To be fair, the green community understands people do need wood. The problem is that the green concept of planting a tree for one cut down is not being followed or enforced. That may all change as a military innovation company has refitted military bombers to drop "seed bombs," which will result in the planting of 900,000 trees per day.
According to an article by the Guardian and followed-up by Treehugger and Inhabitat, Lockheed Martin retrofitted a fleet of unused and decommissioned C-130 Hercules cargo planes, originally created to drop land mines, to drop "seed bombs" instead. If the plan goes according to Lockheed Martin's design, the planes will be recommissioned as foresters. In a single day, each plan can drop up to 900,000 trees. Take into account that 2,500 C-130s are sitting unused in 70 different countries, a lot of tree saplings can surely be planted.
The idea for "seed bombing" originally came from former RAF pilot Jack Walters. His idea was published in a scientific paper almost 36 years ago. Unfortunately, Walters' idea was deemed technologically impossible at the time. That is no longer the case today, as Peter Simmons, a Lockheed Martin representative, explains excitedly.
"The possibilities are amazing. We can fly at 1,000ft at 130 knots planting more than 3,000 cones a minute in a pattern across the landscape - just as we did with landmines, but in this case each cone contains a sapling. That's 125,000 trees for each sortie and 900,000 trees in a day."
If Lockheed Martin's plan is dispersed across many countries, as much as one billion trees could be planted in one year. This is also very favorable for the military innovation company since they have a large carbon footprint. As a matter of fact, they hope to market their idea to other companies with large carbon footprints as a way to offset them.
To learn more about "seed bombing," Minds provided videos that thoroughly explain how the process works. They are attached below for your viewing.

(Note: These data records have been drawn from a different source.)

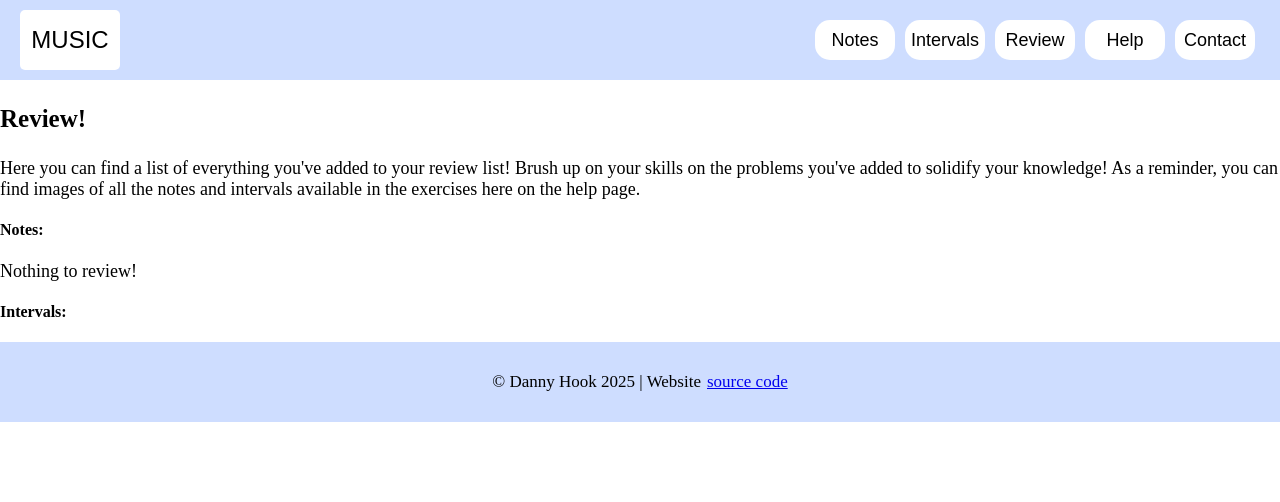
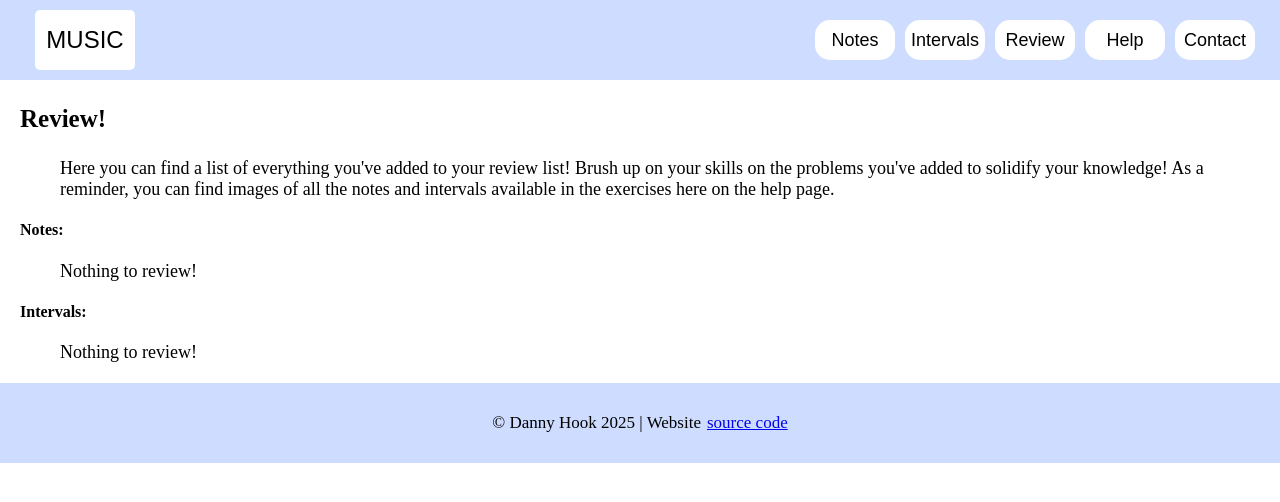
Before and after one commit to MostLikelyNotHuman/unit-1-final, a React (Vite) app in the folder final-project/: page /review in a window 1280 px wide. Shown: the top 502 px of the page. Built offline with nearby package versions, Linux system fonts and the light colour scheme; a web font is replaced by a local one.

Commit message:
last run

```diff
--- a/final-project/src/App.jsx
+++ b/final-project/src/App.jsx
@@ -30,7 +30,7 @@ function App() {
         <Route path="/review" element={<ReviewPage
                                           reviewNotes={reviewNotes}
                                           setReviewNotes={setReviewNotes}
-                                          Intervals={reviewIntervals}
+                                          reviewIntervals={reviewIntervals}
                                           setReviewIntervals={setReviewIntervals} />} />
         <Route path="/help" element={<HelpPage />} />
         <Route path="/contact" element={<ContactPage />} />
--- /dev/null
+++ b/final-project/src/components/ReviewPage.css
@@ -0,0 +1,24 @@
+.review-list {
+    margin: 20px;
+}
+
+p {
+    margin: 0 40px;
+}
+
+button {
+    flex: 1 0 40%;
+    height: 60px;
+    width: 180px;
+    margin: 15px;
+    background-color: rgb(206, 221, 255);
+    color: black;
+    font-size: 20px;
+    border-radius: 20px;
+    border-color: white;
+    border-width: 0px;
+}
+
+button:hover {
+    background-color: rgb(197, 197, 197);
+}
--- a/final-project/src/components/ReviewPage.jsx
+++ b/final-project/src/components/ReviewPage.jsx
@@ -1,4 +1,5 @@
 import Button from "./pieces/Button";
+import './ReviewPage.css';
 
 const ReviewPage = ({ reviewNotes, setReviewNotes, reviewIntervals, setReviewIntervals }) => {
 
@@ -27,7 +28,7 @@ const ReviewPage = ({ reviewNotes, setReviewNotes, reviewIntervals, setReviewInt
                 <p>Nothing to review!</p>
             }
             <h4>Intervals: </h4>
-            {/* {reviewIntervals.length ?
+            {reviewIntervals.length ?
                 <div id="review-intervals">
                     <ul>
                         {reviewIntervals.map(problem => <li key={problem}>{problem}</li>)}
@@ -39,8 +40,8 @@ const ReviewPage = ({ reviewNotes, setReviewNotes, reviewIntervals, setReviewInt
                         }}
                     />
                 </div> :
-                <p>Nothing to review!</p> */}
-            {/* } */}
+                <p>Nothing to review!</p>
+            }
         </main>
     );
 
--- a/final-project/src/components/pieces/QuizBoxIntervals.jsx
+++ b/final-project/src/components/pieces/QuizBoxIntervals.jsx
@@ -31,6 +31,12 @@ const QuizBoxIntervals = ({ questionText, questionImage, answers, correctAnswer,
             </div>
             <div id="next-div">
                 <Button onClick={() => {
+                    if (!intervalsReview.find((problem) => problem === correctAnswer)) {
+                        setIntervalsReview([...intervalsReview, correctAnswer])
+                    }
+                }}
+                text={'Add to Intervals'}/>
+                <Button onClick={() => {
                     nextClick();
                     setAnswerDisabled(false);
                     setNextDisabled(true);
@@ -39,14 +45,6 @@ const QuizBoxIntervals = ({ questionText, questionImage, answers, correctAnswer,
                 id={nextId}
                 disabled={nextDisabled}
                 text={"New Question ->"}/>
-            </div>
-            <div id="add-to-review">
-                <Button onClick={() => {
-                    if (!intervalsReview.find((problem) => problem === correctAnswer)) {
-                        setIntervalsReview([...intervalsReview, correctAnswer])
-                    }
-                }}
-                text={'Add to Intervals'}/>
             </div>
             <div id="question-answers">
                {answers.map((a) => { //Maps four answers, adds styling for correct and incorrect answers once clicked on
--- a/final-project/src/components/pieces/QuizBoxNew.css
+++ b/final-project/src/components/pieces/QuizBoxNew.css
@@ -90,7 +90,7 @@
     width: 50vw;
     height: 80px;
     font-size: 16px;
-    justify-content: right;
+    justify-content: space-between;
     align-items: right;
 }
 
@@ -104,14 +104,16 @@
     display: flex;
     position: absolute;
     top: 380px;
-    width: 50vw;
+    width: 20vw;
     height: 80px;
     font-size: 16px;
     justify-content: left;
     align-items: left;
+
+
 }
 
-#quizBox #add-to-review button {
+#quizBox #add-review-button button{
     height: 50px;
     font-size: 20px;
     max-width: 100px;
@@ -186,11 +188,6 @@
         top: 300px;
     }
 
-    #quizBox #add-to-review {
-        width: 75vw;
-        top: 300px;
-    }
-
     #quizBox #next-div button,
     #quizBox #add-to-review button {
         min-width: 170px;
--- a/final-project/src/components/pieces/QuizBoxNotes.jsx
+++ b/final-project/src/components/pieces/QuizBoxNotes.jsx
@@ -16,6 +16,13 @@ const QuizBoxNotes = ({ questionText, questionImage, answers, correctAnswer, sel
             </div>
             <div id="next-div">
                 <Button onClick={() => {
+                    if (!notesReview.find((problem) => problem === correctAnswer)) {
+                        setNotesReview([...notesReview, correctAnswer])
+                    }
+                }}
+                id={'add-review-button'}
+                text={'Add to Review'}/>
+                <Button onClick={() => {
                     nextClick();
                     setAnswerDisabled(false);
                     setNextDisabled(true);
@@ -24,14 +31,6 @@ const QuizBoxNotes = ({ questionText, questionImage, answers, correctAnswer, sel
                 id={nextId}
                 disabled={nextDisabled}
                 text={"New Question ->"}/>
-            </div>
-            <div id="add-to-review">
-                <Button onClick={() => {
-                    if (!notesReview.find((problem) => problem === correctAnswer)) {
-                        setNotesReview([...notesReview, correctAnswer])
-                    }
-                }}
-                text={'Add to Review'}/>
             </div>
             <div id="question-answers">
                {answers.map((a) => { //Maps four answers, adds styling for correct and incorrect answers once clicked on
```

Now that you know Lockheed Martin's plans to recommission old planes to plant trees to counter aggressive deforestation, what are your views? Which companies should jump on to help push this plan to fruition?
[Image via Inhabitat]